→ **To do**: Lines from the entries below that hold "nonblocking" form the answer; copy all of them.

╭─ Given records

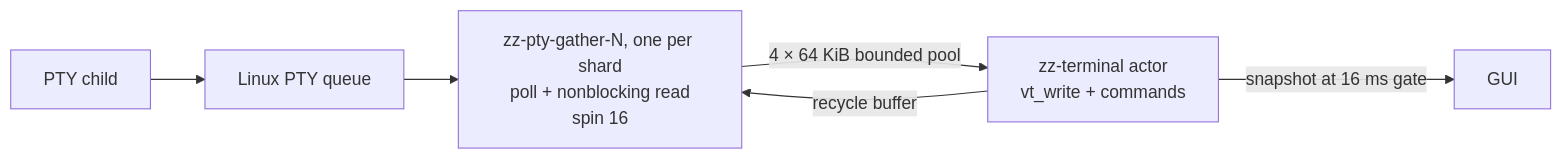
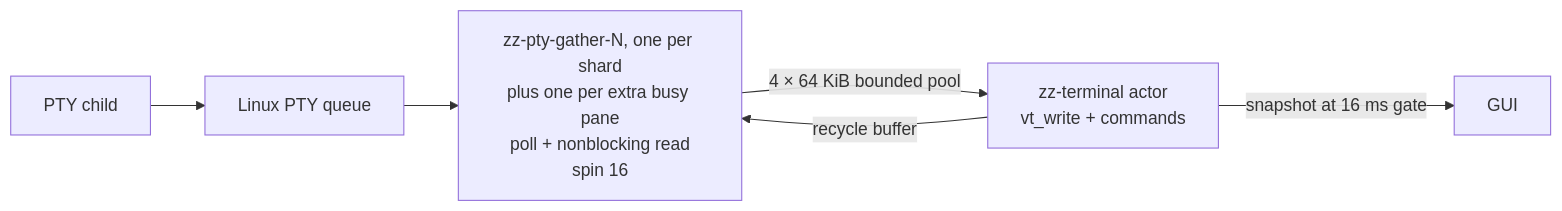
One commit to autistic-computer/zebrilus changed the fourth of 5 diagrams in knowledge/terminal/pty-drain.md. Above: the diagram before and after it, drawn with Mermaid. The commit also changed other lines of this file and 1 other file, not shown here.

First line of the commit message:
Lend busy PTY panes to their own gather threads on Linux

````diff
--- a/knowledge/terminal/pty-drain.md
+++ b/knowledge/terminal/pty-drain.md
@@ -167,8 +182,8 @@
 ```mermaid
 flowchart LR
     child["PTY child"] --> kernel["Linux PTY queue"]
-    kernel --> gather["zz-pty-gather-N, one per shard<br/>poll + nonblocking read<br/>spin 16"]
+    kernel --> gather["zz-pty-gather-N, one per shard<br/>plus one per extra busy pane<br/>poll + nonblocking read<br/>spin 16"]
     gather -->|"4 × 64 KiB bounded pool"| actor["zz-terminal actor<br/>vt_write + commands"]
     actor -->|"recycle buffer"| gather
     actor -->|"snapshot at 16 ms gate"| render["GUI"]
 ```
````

╰─

→ **Exercise output**:
-    kernel --> gather["zz-pty-gather-N, one per shard<br/>poll + nonblocking read<br/>spin 16"]
+    kernel --> gather["zz-pty-gather-N, one per shard<br/>plus one per extra busy pane<br/>poll + nonblocking read<br/>spin 16"]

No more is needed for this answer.